The press release this summer stated the amendments will “cut red tape and provide Albertans with greater access to locally produced meat while maintaining food safety.”
Stewart Staudinger, co-owner of The Ranch Gate Market and bison rancher, described the amendments as “smoke and mirrors” in a recent phone call.
He explained the animal must go to one buyer in its entirety for it to qualify, but most buyers only want a quarter or a half.
Purchasing less than a whole animal puts the sale back to the old Provincial slaughter plan system.
“The only restriction was that the person they sold it to had to own it for 30 days before they could butcher it and use a mobile butcher to butcher it, all this means now is that the 30 day waiting period has disappeared,” said Staudinger.
“I think a lot of [producers] will stick to the old system because they don’t do enough of that kind of business,” he added. “No one makes a living doing that kind of business, it’s something you do on the side.”

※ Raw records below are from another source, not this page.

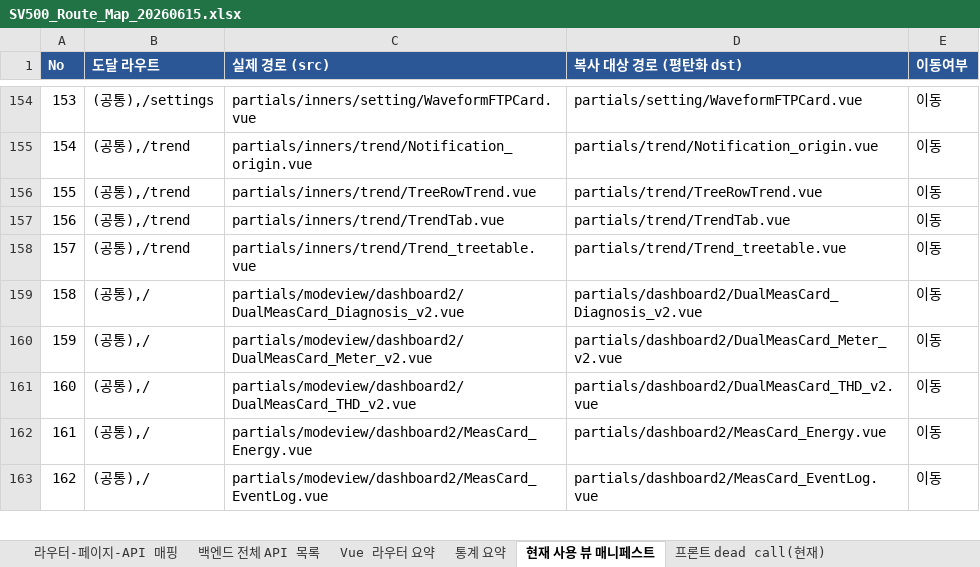
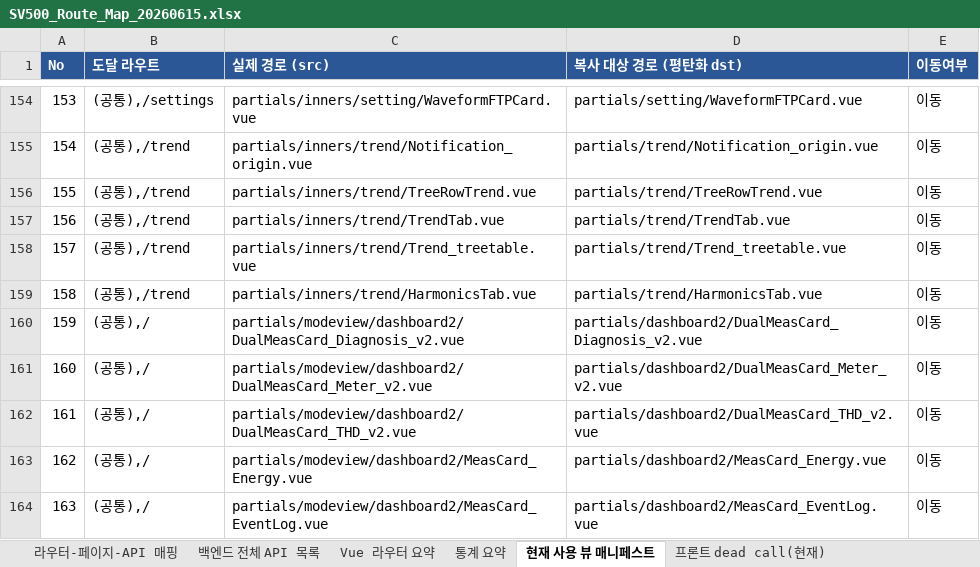
Before and after one commit to mypark0912/SV500_Refactoring-main, an Excel workbook: doc/SV500_Route_Map_20260615.xlsx, sheet 현재 사용 뷰 매니페스트, drawn as a sheet; only a part is shown, gaps mark what is left out; values as stored, in another font and other column widths than the file's, no borders; addresses are those after the commit; the diff names each change by its address in the sheet, - before the commit and + after, or states it on an @@ line.

```diff
--- a/doc/SV500_Route_Map_20260615.xlsx (sheet 현재 사용 뷰 매니페스트)
+++ b/doc/SV500_Route_Map_20260615.xlsx (sheet 현재 사용 뷰 매니페스트)
+row 159: 158 | (공통),/trend | partials/inners/trend/HarmonicsTab.vue | partials/trend/HarmonicsTab.vue | 이동
@@ column A (No) renumbered from row 160 down @@
```
Also changed, not shown: sheet 백엔드 전체 API 목록, sheet 라우터-페이지-API 매핑, sheet 통계 요약, 2 other files.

He says that type of sale is done to help family, friends or a neighbour who wants to buy bulk, and those sales will continue as the amendments don’t stop people from being able to operate under the old system.
The sales from Staudinger’s ranch are done mostly through his store and the commercial market and says the changes will have no impact on business at the store.
Additional licensing must be applied for to operate under the new system and Staudinger says the return on the investment wouldn’t be there enough for him to apply for his own ranch.
On the other hand, he says the new system gives those raising elk more flexibility.
“… It gives them an option they haven’t previously had because they didn’t have the same ability to market, even with the 30 day waiting,” Staudinger said.
In addition to the changes increasing licensing options for purchase direct from the farm with onsite slaughter for personal consumption the press release states video for pre-slaughter inspections will be allowed in emergency situations.
“Abattoirs won’t have to wait for an appointed inspector to arrive in person on-farm to perform an inspection if animal welfare is at stake,” reads the July 29 release.
Allowing provincially licensed meat facilities to salvage and sell by-products also comes in the modernized Alberta’s Meat Inspection Regulations resulting in abattoirs being able to expand into markets which use meat by-products for human consumption, pet food and wildlife bait.